[The input]

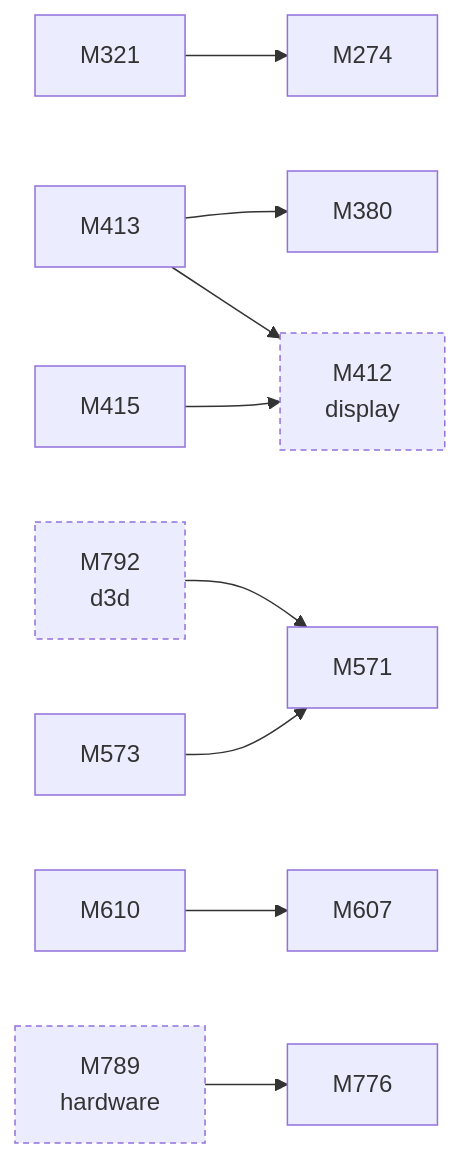
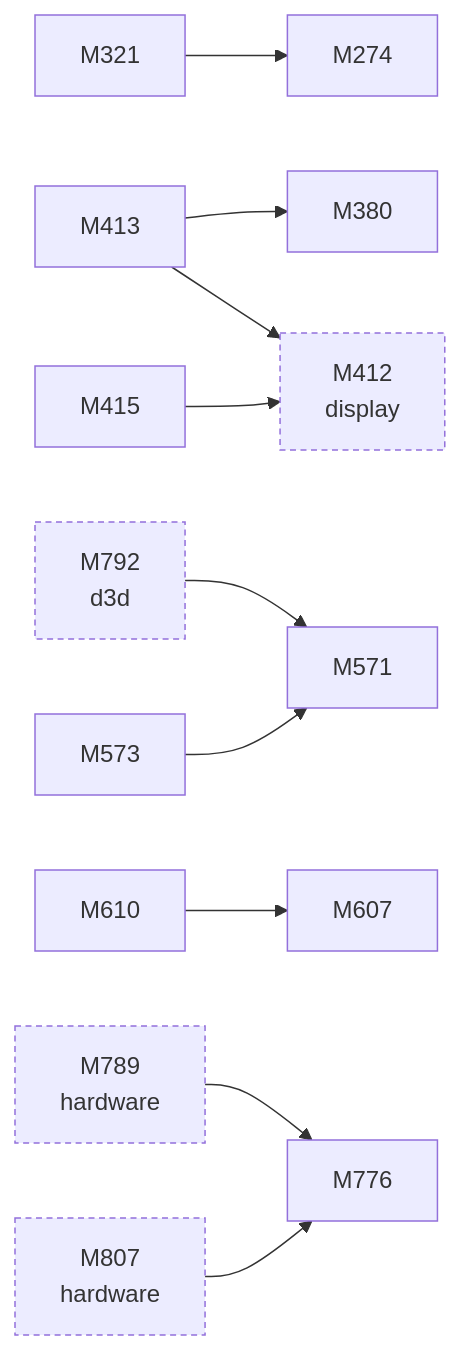
Before and after one commit to D-Ogi/amdgpu-wddm: the diagram in docs/facts/graphs/games.md, drawn with Mermaid. The commit also changed 161 other files, not shown here.

````diff
--- a/docs/facts/graphs/games.md
+++ b/docs/facts/graphs/games.md
@@ -13,26 +13,28 @@
 ```mermaid
 flowchart LR
   M274["M274"]
   M321["M321"]
   M380["M380"]
   M412["M412<br/>display"]
   M413["M413"]
   M415["M415"]
   M571["M571"]
   M573["M573"]
   M607["M607"]
   M610["M610"]
   M776["M776"]
   M789["M789<br/>hardware"]
   M792["M792<br/>d3d"]
+  M807["M807<br/>hardware"]
   M789 --> M776
+  M807 --> M776
   M792 --> M571
   M321 --> M274
   M413 --> M380
   M413 --> M412
   M415 --> M412
   M573 --> M571
   M610 --> M607
   classDef other stroke-dasharray:4 3
-  class M412,M789,M792 other
+  class M412,M789,M792,M807 other
 ```
````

[/The input]

What's needed here is an exact repeat of all the records above, pictures excluded.

## [Task response]
Before and after one commit to D-Ogi/amdgpu-wddm: the diagram in docs/facts/graphs/games.md, drawn with Mermaid. The commit also changed 161 other files, not shown here.

````diff
--- a/docs/facts/graphs/games.md
+++ b/docs/facts/graphs/games.md
@@ -13,26 +13,28 @@
 ```mermaid
 flowchart LR
   M274["M274"]
   M321["M321"]
   M380["M380"]
   M412["M412<br/>display"]
   M413["M413"]
   M415["M415"]
   M571["M571"]
   M573["M573"]
   M607["M607"]
   M610["M610"]
   M776["M776"]
   M789["M789<br/>hardware"]
   M792["M792<br/>d3d"]
+  M807["M807<br/>hardware"]
   M789 --> M776
+  M807 --> M776
   M792 --> M571
   M321 --> M274
   M413 --> M380
   M413 --> M412
   M415 --> M412
   M573 --> M571
   M610 --> M607
   classDef other stroke-dasharray:4 3
-  class M412,M789,M792 other
+  class M412,M789,M792,M807 other
 ```
````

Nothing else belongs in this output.